So, where do you begin?

I’ll share what has worked for me over the years – and you can tweak the ways I suggest to your own convenience.

Cool? Let’s go.

Firstly, I’d break down the whole journaling process into three simple steps:

  1. Start with an intent
  2. Choose a medium
  3. Add stuff to it

Now, let’s dive into the details.

1. Start with an intent

This means, ask yourself why you’re journaling.

  • Creatives like picking inspirational nuggets
  • The business-kinds track finances
  • Some do it for their well-being and mental health

Your reason could be a different one, but identify it, and make sure that you’re doing it because you see a place for it in your life.

Coming to the step two.

2. Choose a medium

It’s likely that you have concerns regarding privacy, format, and quantity. And all of that can be controlled by the medium you choose.

Here are some mediums you can use to create and keep a journal:

  • A password-protected document. Create a word doc, set a password to it, and you’re done.
  • A bullet journal. A concise way to plan ahead, track habits, and jot any details that matter.
  • An old-school diary. Many people avoid keeping one due to its lack of privacy – but unless yours is going to be full of confessions, you can keep one.

Coming to the third step.

3. Add stuff to it

Now here’s the thing – some people think that there’s a ‘right way’ to write a journal. But that’s impractical, to expect all people to save their thoughts in the same way.

Years ago, I too searched for proper templates and formats, but then I realized that writing a journal the way I prefer works the best.

So, what can you add to your journal?

  • To-dos and life plans. I have several lists: like documentaries I want to watch, stuff I plan to buy, and things I wish to do. You can fill your journal with dreams and plans and ideas.
  • Habits and progress. I’ve tracked my sleep and meditation for three months – I might not do that forever. But if you feel that a habit is important enough to be tracked, track it.
  • Genuine thoughts. I have a word file in which I write the date and then pour whatever is on my mind – that frees me from a lot of overthinking. And I assure you that it’s among the best things you can do for your mental health. I call it the ‘mind dump’ document.
  • Back of the head stuff. I have a page or two dedicated to what keeps bothering me – like, incomplete tasks, the documents I didn’t make, the electronic item I didn’t fix, or anything similar. Instead of thinking about what I’m missing every time, I can look at that paper.
  • Ideas and inspiration. I keep a list of post ideas for my blog, I also save the links of what I find inspiring. I’ve created an Excel sheet to track the movies I’ve watched and the courses I wish to complete.
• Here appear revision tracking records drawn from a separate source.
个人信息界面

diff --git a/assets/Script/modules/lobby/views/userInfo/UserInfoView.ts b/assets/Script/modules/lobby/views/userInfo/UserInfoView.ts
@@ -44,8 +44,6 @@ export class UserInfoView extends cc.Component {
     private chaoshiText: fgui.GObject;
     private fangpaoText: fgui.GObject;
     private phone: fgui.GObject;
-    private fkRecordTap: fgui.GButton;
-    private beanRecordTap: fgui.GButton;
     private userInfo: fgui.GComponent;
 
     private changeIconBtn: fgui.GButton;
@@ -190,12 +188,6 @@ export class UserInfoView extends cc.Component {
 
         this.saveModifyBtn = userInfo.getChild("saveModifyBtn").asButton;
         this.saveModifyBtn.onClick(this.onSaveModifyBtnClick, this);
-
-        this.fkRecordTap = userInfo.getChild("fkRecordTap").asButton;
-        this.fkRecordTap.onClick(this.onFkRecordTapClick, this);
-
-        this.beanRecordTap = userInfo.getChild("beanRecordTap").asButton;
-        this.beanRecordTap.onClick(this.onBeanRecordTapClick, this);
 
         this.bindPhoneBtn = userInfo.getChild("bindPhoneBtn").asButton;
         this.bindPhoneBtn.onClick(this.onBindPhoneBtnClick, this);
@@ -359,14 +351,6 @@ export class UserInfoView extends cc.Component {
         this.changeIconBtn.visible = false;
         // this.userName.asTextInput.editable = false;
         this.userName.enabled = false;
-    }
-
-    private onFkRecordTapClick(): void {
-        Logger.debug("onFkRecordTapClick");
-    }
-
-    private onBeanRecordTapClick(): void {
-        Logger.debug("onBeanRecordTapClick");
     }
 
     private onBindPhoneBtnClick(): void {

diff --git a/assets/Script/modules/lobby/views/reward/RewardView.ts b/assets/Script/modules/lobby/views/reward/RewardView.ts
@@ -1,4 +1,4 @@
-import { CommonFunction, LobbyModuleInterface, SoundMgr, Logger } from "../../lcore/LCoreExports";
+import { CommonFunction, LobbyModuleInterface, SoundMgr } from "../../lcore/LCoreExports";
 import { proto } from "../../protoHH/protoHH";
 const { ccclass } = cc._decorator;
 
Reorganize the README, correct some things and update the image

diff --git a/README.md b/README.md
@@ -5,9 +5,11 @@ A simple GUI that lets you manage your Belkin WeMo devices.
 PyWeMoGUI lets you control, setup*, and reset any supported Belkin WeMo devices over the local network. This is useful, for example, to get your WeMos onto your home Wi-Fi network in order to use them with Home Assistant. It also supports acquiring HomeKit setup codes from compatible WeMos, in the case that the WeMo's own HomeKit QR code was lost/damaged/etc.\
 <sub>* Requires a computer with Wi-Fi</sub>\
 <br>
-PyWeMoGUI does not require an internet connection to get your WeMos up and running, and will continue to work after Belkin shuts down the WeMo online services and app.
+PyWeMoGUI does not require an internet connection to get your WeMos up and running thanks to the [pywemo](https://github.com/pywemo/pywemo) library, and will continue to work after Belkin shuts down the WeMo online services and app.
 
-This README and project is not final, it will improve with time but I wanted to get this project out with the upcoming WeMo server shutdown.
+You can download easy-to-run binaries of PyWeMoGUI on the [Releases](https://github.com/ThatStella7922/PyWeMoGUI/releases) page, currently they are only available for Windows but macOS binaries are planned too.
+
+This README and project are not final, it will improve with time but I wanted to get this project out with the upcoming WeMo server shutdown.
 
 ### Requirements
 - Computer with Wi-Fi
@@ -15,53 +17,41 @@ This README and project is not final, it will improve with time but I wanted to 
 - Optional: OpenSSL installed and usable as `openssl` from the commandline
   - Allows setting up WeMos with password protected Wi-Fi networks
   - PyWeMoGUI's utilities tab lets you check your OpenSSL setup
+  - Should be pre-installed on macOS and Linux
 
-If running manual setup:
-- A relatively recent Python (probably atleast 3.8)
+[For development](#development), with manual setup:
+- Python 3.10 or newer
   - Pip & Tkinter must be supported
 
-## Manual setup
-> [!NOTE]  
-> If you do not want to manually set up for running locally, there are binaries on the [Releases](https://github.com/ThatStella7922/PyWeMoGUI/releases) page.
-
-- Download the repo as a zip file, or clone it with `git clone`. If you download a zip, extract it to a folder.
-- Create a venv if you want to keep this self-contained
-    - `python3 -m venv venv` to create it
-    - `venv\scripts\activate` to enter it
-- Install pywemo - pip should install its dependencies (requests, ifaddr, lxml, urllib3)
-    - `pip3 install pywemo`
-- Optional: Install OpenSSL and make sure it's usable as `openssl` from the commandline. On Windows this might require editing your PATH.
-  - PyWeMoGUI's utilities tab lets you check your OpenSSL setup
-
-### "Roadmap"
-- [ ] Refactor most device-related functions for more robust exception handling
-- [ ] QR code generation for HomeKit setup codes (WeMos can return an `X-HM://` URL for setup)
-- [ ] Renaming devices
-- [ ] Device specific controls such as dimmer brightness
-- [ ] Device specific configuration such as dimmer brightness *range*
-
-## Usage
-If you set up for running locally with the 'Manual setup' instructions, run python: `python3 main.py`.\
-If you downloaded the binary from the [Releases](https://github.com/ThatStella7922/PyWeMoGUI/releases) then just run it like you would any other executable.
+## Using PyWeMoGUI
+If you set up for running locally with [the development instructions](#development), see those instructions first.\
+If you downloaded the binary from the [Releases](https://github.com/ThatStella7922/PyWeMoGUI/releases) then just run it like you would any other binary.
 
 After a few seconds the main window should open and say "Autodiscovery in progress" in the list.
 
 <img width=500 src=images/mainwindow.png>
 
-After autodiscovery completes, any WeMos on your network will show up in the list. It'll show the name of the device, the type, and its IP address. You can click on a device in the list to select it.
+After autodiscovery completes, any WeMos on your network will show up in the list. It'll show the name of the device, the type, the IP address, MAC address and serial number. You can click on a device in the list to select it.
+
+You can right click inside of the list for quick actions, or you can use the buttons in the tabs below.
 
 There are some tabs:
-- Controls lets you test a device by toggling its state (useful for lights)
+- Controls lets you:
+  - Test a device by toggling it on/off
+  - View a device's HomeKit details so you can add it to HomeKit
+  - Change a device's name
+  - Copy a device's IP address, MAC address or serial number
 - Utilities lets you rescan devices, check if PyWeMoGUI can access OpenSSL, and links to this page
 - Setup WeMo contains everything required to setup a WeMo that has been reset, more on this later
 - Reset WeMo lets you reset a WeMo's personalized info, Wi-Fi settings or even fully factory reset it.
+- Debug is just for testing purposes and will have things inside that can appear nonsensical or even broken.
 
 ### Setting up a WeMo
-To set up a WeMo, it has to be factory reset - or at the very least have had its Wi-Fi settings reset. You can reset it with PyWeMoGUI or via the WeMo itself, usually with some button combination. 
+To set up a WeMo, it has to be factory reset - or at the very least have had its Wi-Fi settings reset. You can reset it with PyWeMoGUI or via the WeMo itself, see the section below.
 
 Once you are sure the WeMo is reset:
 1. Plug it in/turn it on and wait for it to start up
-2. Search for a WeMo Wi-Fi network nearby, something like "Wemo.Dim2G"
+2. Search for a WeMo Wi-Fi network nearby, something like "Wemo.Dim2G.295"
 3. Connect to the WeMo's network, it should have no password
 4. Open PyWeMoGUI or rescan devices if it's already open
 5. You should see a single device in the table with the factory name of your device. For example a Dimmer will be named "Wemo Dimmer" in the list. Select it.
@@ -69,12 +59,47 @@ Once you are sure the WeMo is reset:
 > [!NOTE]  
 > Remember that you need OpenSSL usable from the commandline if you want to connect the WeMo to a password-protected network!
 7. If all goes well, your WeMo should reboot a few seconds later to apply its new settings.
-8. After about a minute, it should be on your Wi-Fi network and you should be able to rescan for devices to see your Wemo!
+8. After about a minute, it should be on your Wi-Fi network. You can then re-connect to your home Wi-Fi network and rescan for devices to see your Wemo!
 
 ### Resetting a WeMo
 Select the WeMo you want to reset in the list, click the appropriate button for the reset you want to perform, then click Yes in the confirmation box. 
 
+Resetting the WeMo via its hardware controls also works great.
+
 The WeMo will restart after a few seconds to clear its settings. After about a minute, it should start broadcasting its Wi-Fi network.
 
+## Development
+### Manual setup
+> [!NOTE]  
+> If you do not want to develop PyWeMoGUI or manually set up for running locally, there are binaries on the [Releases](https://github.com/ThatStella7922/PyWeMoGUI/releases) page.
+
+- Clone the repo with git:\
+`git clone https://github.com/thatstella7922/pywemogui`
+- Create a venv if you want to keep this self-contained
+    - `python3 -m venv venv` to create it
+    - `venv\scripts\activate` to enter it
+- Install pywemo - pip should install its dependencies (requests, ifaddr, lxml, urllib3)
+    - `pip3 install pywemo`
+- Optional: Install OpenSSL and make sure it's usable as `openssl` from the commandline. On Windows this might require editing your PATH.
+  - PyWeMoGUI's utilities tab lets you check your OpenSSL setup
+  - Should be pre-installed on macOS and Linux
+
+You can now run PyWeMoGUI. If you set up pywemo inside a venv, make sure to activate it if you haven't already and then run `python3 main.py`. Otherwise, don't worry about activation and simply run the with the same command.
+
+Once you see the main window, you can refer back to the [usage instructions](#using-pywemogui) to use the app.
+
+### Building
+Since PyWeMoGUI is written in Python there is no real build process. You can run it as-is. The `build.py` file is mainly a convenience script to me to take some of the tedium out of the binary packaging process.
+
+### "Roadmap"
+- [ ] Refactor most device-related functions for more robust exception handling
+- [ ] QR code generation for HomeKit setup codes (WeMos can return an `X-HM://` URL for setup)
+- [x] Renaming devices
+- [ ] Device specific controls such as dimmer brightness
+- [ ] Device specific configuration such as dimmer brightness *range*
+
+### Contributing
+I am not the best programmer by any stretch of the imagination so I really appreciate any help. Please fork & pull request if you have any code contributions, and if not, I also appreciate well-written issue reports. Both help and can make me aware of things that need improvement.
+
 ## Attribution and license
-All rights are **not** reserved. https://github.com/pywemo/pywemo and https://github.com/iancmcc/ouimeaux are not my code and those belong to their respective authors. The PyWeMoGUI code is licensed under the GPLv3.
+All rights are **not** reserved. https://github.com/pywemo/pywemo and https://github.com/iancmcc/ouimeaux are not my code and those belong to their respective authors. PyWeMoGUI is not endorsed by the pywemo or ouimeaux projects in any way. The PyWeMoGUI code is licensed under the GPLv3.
That’s how I did it when I kept a journal for six months or discovered newer ways to organize the chaos in my head when I felt restless.

But the more I look around myself, the more apparent it becomes to me how I found ways to save all that matters to make in various ways. You can’t keep a single journal – because you’re journaling in different ways.

And while it might not fall under the traditional definition of journaling, it’s what has worked for me like a charm.

For example, I’ve been keeping a WhatsApp notes folder to save links and ideas, and recently I’ve started categorizing work-related stuff using the Toby add-on in Chrome. For you, it can even be your social media timeline or the Google Fit journal.

You see, there’s a lot going on there.

We’re all journaling already in some or the other way.

Additional thoughts

Don’t worry about the frequency. You can either document and track things daily or scribble your thoughts occasionally.

There’s no perfect time. You need not wait for the start of the new year, your birthday, or some special occasion. Start your journal right when you think about doing it.

Find what you like. I like writing one word a day to remind myself about what I did on a certain day. Maybe you’d like to keep a video diary or a scrapbook.

Journal however you want. Keep the core intent in mind, then the medium and manners almost wouldn’t matter. As long as your way does the job and keeps your thoughts organized, you’re cool to go.

Yep, that’s all.

You’re all set to start a journal if you’ve never had one before. And buy a fountain pen maybe. They never go out of style.